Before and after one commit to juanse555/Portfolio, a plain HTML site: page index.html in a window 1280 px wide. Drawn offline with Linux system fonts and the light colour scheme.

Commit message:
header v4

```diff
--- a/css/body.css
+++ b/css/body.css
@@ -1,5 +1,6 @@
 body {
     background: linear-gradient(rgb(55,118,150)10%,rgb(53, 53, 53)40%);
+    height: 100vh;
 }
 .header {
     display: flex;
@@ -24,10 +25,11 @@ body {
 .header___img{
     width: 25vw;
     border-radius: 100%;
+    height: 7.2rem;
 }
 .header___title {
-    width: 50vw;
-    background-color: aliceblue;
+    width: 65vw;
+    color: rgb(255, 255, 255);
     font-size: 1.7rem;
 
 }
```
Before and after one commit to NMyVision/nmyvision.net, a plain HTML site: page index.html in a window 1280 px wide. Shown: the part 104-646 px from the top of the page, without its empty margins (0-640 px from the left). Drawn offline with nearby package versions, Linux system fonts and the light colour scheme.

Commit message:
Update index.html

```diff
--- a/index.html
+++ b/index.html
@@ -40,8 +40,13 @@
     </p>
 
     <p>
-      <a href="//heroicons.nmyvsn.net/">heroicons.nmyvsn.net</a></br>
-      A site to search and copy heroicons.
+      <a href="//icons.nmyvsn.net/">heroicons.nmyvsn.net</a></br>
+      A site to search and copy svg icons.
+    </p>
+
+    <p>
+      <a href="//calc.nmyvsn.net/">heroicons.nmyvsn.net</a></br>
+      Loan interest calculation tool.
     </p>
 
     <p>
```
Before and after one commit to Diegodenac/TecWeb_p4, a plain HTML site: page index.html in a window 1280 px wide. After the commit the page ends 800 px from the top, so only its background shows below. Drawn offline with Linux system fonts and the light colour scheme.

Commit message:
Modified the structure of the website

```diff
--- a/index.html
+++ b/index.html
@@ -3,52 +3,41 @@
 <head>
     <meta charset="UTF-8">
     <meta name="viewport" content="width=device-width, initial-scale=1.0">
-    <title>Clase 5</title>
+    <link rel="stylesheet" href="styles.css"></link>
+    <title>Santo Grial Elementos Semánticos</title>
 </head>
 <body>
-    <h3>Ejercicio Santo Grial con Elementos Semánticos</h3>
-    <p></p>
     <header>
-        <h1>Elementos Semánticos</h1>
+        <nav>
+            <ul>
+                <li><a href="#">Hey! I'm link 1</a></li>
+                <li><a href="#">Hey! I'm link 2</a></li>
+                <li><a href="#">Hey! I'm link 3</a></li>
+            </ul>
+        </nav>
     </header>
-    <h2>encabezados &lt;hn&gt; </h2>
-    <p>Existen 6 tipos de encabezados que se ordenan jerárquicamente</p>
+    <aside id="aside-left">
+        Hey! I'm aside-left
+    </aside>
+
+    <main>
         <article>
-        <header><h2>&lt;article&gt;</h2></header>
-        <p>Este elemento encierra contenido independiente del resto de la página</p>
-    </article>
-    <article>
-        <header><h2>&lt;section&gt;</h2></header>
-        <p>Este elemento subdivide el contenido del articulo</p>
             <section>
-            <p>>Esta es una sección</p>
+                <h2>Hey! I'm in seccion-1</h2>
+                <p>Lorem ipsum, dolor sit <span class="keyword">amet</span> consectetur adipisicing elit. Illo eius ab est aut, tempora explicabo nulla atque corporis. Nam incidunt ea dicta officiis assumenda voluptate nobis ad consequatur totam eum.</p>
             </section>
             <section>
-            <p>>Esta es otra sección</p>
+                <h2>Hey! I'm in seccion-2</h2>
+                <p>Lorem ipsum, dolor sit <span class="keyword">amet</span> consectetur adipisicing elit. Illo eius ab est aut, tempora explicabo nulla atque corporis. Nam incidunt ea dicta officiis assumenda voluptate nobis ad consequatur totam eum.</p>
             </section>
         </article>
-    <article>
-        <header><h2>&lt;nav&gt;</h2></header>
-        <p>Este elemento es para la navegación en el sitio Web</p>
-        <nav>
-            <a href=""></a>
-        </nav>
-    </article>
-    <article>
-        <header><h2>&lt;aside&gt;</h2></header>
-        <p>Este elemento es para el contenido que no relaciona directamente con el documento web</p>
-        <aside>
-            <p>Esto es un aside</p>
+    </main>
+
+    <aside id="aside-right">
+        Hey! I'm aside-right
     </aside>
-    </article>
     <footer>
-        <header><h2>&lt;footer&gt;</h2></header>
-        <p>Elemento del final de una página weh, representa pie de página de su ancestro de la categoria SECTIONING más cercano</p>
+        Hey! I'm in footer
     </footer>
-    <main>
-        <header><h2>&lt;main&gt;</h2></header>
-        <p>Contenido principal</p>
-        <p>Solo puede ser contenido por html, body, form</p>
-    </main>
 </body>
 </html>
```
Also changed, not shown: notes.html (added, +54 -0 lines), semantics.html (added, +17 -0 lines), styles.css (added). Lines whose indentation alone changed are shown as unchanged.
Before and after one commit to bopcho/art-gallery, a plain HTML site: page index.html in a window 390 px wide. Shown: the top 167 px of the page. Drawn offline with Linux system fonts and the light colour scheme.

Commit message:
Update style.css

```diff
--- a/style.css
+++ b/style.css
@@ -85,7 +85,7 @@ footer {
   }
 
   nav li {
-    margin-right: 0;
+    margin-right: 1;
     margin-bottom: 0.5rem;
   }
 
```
-- -- --
* [EXERCISE REQUIREMENTS]:
Output the entries above word for word.

* [WRITTEN REPLY]:
Before and after one commit to juanse555/Portfolio, a plain HTML site: page index.html in a window 1280 px wide. Drawn offline with Linux system fonts and the light colour scheme.

Commit message:
header v4

```diff
--- a/css/body.css
+++ b/css/body.css
@@ -1,5 +1,6 @@
 body {
     background: linear-gradient(rgb(55,118,150)10%,rgb(53, 53, 53)40%);
+    height: 100vh;
 }
 .header {
     display: flex;
@@ -24,10 +25,11 @@ body {
 .header___img{
     width: 25vw;
     border-radius: 100%;
+    height: 7.2rem;
 }
 .header___title {
-    width: 50vw;
-    background-color: aliceblue;
+    width: 65vw;
+    color: rgb(255, 255, 255);
     font-size: 1.7rem;
 
 }
```
Before and after one commit to NMyVision/nmyvision.net, a plain HTML site: page index.html in a window 1280 px wide. Shown: the part 104-646 px from the top of the page, without its empty margins (0-640 px from the left). Drawn offline with nearby package versions, Linux system fonts and the light colour scheme.

Commit message:
Update index.html

```diff
--- a/index.html
+++ b/index.html
@@ -40,8 +40,13 @@
     </p>
 
     <p>
-      <a href="//heroicons.nmyvsn.net/">heroicons.nmyvsn.net</a></br>
-      A site to search and copy heroicons.
+      <a href="//icons.nmyvsn.net/">heroicons.nmyvsn.net</a></br>
+      A site to search and copy svg icons.
+    </p>
+
+    <p>
+      <a href="//calc.nmyvsn.net/">heroicons.nmyvsn.net</a></br>
+      Loan interest calculation tool.
     </p>
 
     <p>
```
Before and after one commit to Diegodenac/TecWeb_p4, a plain HTML site: page index.html in a window 1280 px wide. After the commit the page ends 800 px from the top, so only its background shows below. Drawn offline with Linux system fonts and the light colour scheme.

Commit message:
Modified the structure of the website

```diff
--- a/index.html
+++ b/index.html
@@ -3,52 +3,41 @@
 <head>
     <meta charset="UTF-8">
     <meta name="viewport" content="width=device-width, initial-scale=1.0">
-    <title>Clase 5</title>
+    <link rel="stylesheet" href="styles.css"></link>
+    <title>Santo Grial Elementos Semánticos</title>
 </head>
 <body>
-    <h3>Ejercicio Santo Grial con Elementos Semánticos</h3>
-    <p></p>
     <header>
-        <h1>Elementos Semánticos</h1>
+        <nav>
+            <ul>
+                <li><a href="#">Hey! I'm link 1</a></li>
+                <li><a href="#">Hey! I'm link 2</a></li>
+                <li><a href="#">Hey! I'm link 3</a></li>
+            </ul>
+        </nav>
     </header>
-    <h2>encabezados &lt;hn&gt; </h2>
-    <p>Existen 6 tipos de encabezados que se ordenan jerárquicamente</p>
+    <aside id="aside-left">
+        Hey! I'm aside-left
+    </aside>
+
+    <main>
         <article>
-        <header><h2>&lt;article&gt;</h2></header>
-        <p>Este elemento encierra contenido independiente del resto de la página</p>
-    </article>
-    <article>
-        <header><h2>&lt;section&gt;</h2></header>
-        <p>Este elemento subdivide el contenido del articulo</p>
             <section>
-            <p>>Esta es una sección</p>
+                <h2>Hey! I'm in seccion-1</h2>
+                <p>Lorem ipsum, dolor sit <span class="keyword">amet</span> consectetur adipisicing elit. Illo eius ab est aut, tempora explicabo nulla atque corporis. Nam incidunt ea dicta officiis assumenda voluptate nobis ad consequatur totam eum.</p>
             </section>
             <section>
-            <p>>Esta es otra sección</p>
+                <h2>Hey! I'm in seccion-2</h2>
+                <p>Lorem ipsum, dolor sit <span class="keyword">amet</span> consectetur adipisicing elit. Illo eius ab est aut, tempora explicabo nulla atque corporis. Nam incidunt ea dicta officiis assumenda voluptate nobis ad consequatur totam eum.</p>
             </section>
         </article>
-    <article>
-        <header><h2>&lt;nav&gt;</h2></header>
-        <p>Este elemento es para la navegación en el sitio Web</p>
-        <nav>
-            <a href=""></a>
-        </nav>
-    </article>
-    <article>
-        <header><h2>&lt;aside&gt;</h2></header>
-        <p>Este elemento es para el contenido que no relaciona directamente con el documento web</p>
-        <aside>
-            <p>Esto es un aside</p>
+    </main>
+
+    <aside id="aside-right">
+        Hey! I'm aside-right
     </aside>
-    </article>
     <footer>
-        <header><h2>&lt;footer&gt;</h2></header>
-        <p>Elemento del final de una página weh, representa pie de página de su ancestro de la categoria SECTIONING más cercano</p>
+        Hey! I'm in footer
     </footer>
-    <main>
-        <header><h2>&lt;main&gt;</h2></header>
-        <p>Contenido principal</p>
-        <p>Solo puede ser contenido por html, body, form</p>
-    </main>
 </body>
 </html>
```
Also changed, not shown: notes.html (added, +54 -0 lines), semantics.html (added, +17 -0 lines), styles.css (added). Lines whose indentation alone changed are shown as unchanged.
Before and after one commit to bopcho/art-gallery, a plain HTML site: page index.html in a window 390 px wide. Shown: the top 167 px of the page. Drawn offline with Linux system fonts and the light colour scheme.

Commit message:
Update style.css

```diff
--- a/style.css
+++ b/style.css
@@ -85,7 +85,7 @@ footer {
   }
 
   nav li {
-    margin-right: 0;
+    margin-right: 1;
     margin-bottom: 0.5rem;
   }
 
```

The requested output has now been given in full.